Entries taken from a collection

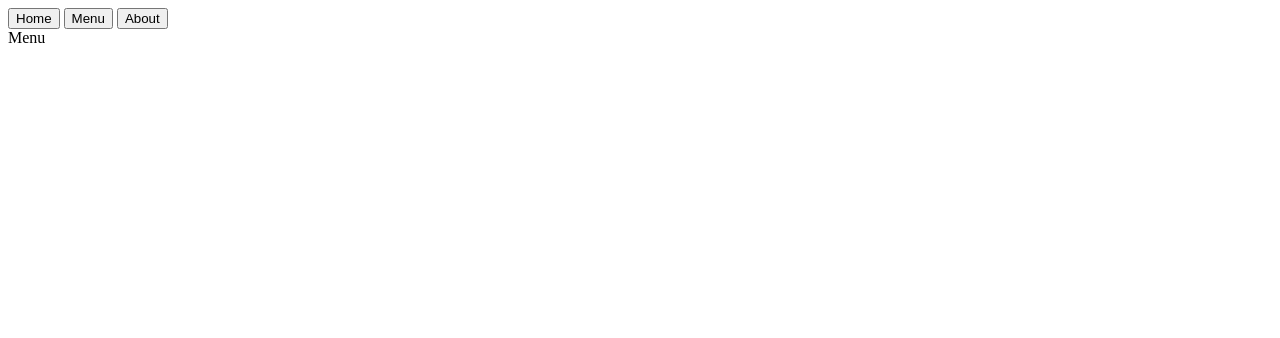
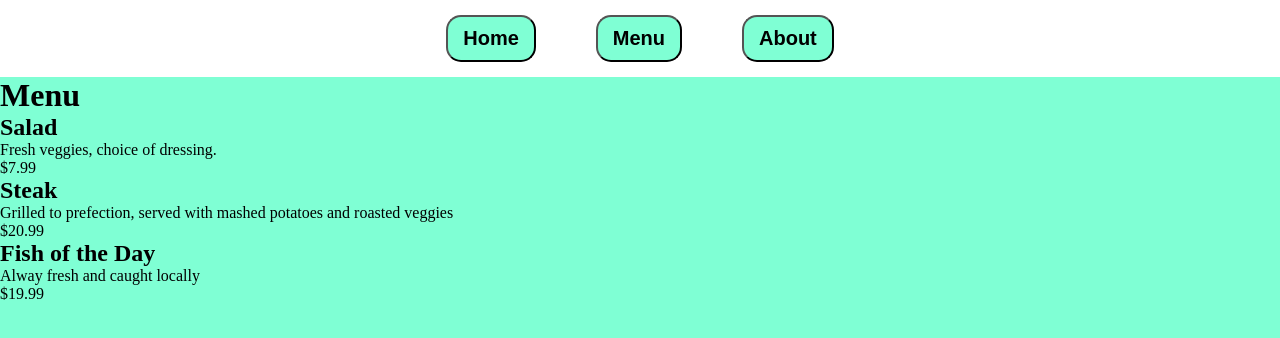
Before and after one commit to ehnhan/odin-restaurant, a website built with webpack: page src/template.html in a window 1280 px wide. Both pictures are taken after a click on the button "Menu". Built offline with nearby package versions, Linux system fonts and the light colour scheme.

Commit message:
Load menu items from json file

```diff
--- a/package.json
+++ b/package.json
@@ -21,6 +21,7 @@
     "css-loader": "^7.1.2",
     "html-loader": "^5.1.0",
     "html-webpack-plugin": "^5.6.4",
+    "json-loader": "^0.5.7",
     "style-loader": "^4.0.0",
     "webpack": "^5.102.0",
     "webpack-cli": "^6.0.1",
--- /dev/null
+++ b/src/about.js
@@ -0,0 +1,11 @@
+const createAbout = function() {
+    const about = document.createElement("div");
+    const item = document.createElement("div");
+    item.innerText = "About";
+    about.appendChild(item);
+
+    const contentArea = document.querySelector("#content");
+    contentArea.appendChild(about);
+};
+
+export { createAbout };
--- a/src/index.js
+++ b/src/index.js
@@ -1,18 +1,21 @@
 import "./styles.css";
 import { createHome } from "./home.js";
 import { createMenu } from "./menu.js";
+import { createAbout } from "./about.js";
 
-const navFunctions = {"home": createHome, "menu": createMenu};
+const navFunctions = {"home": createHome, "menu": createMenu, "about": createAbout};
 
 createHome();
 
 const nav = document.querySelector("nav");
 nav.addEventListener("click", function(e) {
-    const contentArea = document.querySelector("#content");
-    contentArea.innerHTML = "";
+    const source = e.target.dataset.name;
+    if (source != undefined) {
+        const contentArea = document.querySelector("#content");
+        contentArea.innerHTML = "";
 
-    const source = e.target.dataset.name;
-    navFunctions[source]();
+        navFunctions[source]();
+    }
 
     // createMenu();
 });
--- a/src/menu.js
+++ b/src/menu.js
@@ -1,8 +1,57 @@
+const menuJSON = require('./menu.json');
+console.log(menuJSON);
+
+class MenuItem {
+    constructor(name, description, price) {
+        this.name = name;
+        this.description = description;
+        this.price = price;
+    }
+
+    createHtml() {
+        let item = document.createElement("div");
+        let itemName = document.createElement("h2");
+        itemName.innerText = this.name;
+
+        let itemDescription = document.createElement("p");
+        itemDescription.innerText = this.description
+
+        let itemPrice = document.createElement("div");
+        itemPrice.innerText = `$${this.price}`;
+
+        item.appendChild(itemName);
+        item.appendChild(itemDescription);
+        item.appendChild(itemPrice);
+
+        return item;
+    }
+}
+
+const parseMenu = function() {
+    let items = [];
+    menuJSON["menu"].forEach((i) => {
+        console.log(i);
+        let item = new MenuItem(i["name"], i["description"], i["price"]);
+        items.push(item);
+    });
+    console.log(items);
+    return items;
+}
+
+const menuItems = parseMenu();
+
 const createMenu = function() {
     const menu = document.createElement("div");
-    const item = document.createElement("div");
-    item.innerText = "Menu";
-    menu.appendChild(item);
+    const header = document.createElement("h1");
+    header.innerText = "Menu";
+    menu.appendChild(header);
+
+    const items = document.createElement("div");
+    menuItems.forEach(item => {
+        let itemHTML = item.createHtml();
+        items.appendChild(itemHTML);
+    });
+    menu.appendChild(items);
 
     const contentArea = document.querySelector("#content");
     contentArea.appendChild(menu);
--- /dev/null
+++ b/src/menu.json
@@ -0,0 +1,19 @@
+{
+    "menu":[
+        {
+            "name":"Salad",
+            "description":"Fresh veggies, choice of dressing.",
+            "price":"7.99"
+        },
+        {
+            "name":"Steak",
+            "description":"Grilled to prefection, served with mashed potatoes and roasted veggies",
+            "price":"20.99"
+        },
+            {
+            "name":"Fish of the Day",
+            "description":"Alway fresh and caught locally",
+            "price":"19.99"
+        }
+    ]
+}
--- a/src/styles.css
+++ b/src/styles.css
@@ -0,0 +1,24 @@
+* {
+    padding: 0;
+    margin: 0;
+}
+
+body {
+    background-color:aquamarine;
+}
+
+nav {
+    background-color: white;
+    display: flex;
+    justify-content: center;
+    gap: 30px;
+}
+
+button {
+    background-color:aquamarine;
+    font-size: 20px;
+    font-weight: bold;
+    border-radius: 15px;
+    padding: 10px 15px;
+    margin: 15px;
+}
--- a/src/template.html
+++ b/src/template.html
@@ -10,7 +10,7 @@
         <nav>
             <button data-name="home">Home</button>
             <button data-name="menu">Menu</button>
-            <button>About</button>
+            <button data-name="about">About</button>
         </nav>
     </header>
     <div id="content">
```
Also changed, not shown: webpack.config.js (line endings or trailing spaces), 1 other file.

About this task: Every line above should be returned word for word, with the pictures left behind.

Problem solution:
Before and after one commit to ehnhan/odin-restaurant, a website built with webpack: page src/template.html in a window 1280 px wide. Both pictures are taken after a click on the button "Menu". Built offline with nearby package versions, Linux system fonts and the light colour scheme.

Commit message:
Load menu items from json file

```diff
--- a/package.json
+++ b/package.json
@@ -21,6 +21,7 @@
     "css-loader": "^7.1.2",
     "html-loader": "^5.1.0",
     "html-webpack-plugin": "^5.6.4",
+    "json-loader": "^0.5.7",
     "style-loader": "^4.0.0",
     "webpack": "^5.102.0",
     "webpack-cli": "^6.0.1",
--- /dev/null
+++ b/src/about.js
@@ -0,0 +1,11 @@
+const createAbout = function() {
+    const about = document.createElement("div");
+    const item = document.createElement("div");
+    item.innerText = "About";
+    about.appendChild(item);
+
+    const contentArea = document.querySelector("#content");
+    contentArea.appendChild(about);
+};
+
+export { createAbout };
--- a/src/index.js
+++ b/src/index.js
@@ -1,18 +1,21 @@
 import "./styles.css";
 import { createHome } from "./home.js";
 import { createMenu } from "./menu.js";
+import { createAbout } from "./about.js";
 
-const navFunctions = {"home": createHome, "menu": createMenu};
+const navFunctions = {"home": createHome, "menu": createMenu, "about": createAbout};
 
 createHome();
 
 const nav = document.querySelector("nav");
 nav.addEventListener("click", function(e) {
-    const contentArea = document.querySelector("#content");
-    contentArea.innerHTML = "";
+    const source = e.target.dataset.name;
+    if (source != undefined) {
+        const contentArea = document.querySelector("#content");
+        contentArea.innerHTML = "";
 
-    const source = e.target.dataset.name;
-    navFunctions[source]();
+        navFunctions[source]();
+    }
 
     // createMenu();
 });
--- a/src/menu.js
+++ b/src/menu.js
@@ -1,8 +1,57 @@
+const menuJSON = require('./menu.json');
+console.log(menuJSON);
+
+class MenuItem {
+    constructor(name, description, price) {
+        this.name = name;
+        this.description = description;
+        this.price = price;
+    }
+
+    createHtml() {
+        let item = document.createElement("div");
+        let itemName = document.createElement("h2");
+        itemName.innerText = this.name;
+
+        let itemDescription = document.createElement("p");
+        itemDescription.innerText = this.description
+
+        let itemPrice = document.createElement("div");
+        itemPrice.innerText = `$${this.price}`;
+
+        item.appendChild(itemName);
+        item.appendChild(itemDescription);
+        item.appendChild(itemPrice);
+
+        return item;
+    }
+}
+
+const parseMenu = function() {
+    let items = [];
+    menuJSON["menu"].forEach((i) => {
+        console.log(i);
+        let item = new MenuItem(i["name"], i["description"], i["price"]);
+        items.push(item);
+    });
+    console.log(items);
+    return items;
+}
+
+const menuItems = parseMenu();
+
 const createMenu = function() {
     const menu = document.createElement("div");
-    const item = document.createElement("div");
-    item.innerText = "Menu";
-    menu.appendChild(item);
+    const header = document.createElement("h1");
+    header.innerText = "Menu";
+    menu.appendChild(header);
+
+    const items = document.createElement("div");
+    menuItems.forEach(item => {
+        let itemHTML = item.createHtml();
+        items.appendChild(itemHTML);
+    });
+    menu.appendChild(items);
 
     const contentArea = document.querySelector("#content");
     contentArea.appendChild(menu);
--- /dev/null
+++ b/src/menu.json
@@ -0,0 +1,19 @@
+{
+    "menu":[
+        {
+            "name":"Salad",
+            "description":"Fresh veggies, choice of dressing.",
+            "price":"7.99"
+        },
+        {
+            "name":"Steak",
+            "description":"Grilled to prefection, served with mashed potatoes and roasted veggies",
+            "price":"20.99"
+        },
+            {
+            "name":"Fish of the Day",
+            "description":"Alway fresh and caught locally",
+            "price":"19.99"
+        }
+    ]
+}
--- a/src/styles.css
+++ b/src/styles.css
@@ -0,0 +1,24 @@
+* {
+    padding: 0;
+    margin: 0;
+}
+
+body {
+    background-color:aquamarine;
+}
+
+nav {
+    background-color: white;
+    display: flex;
+    justify-content: center;
+    gap: 30px;
+}
+
+button {
+    background-color:aquamarine;
+    font-size: 20px;
+    font-weight: bold;
+    border-radius: 15px;
+    padding: 10px 15px;
+    margin: 15px;
+}
--- a/src/template.html
+++ b/src/template.html
@@ -10,7 +10,7 @@
         <nav>
             <button data-name="home">Home</button>
             <button data-name="menu">Menu</button>
-            <button>About</button>
+            <button data-name="about">About</button>
         </nav>
     </header>
     <div id="content">
```
Also changed, not shown: webpack.config.js (line endings or trailing spaces), 1 other file.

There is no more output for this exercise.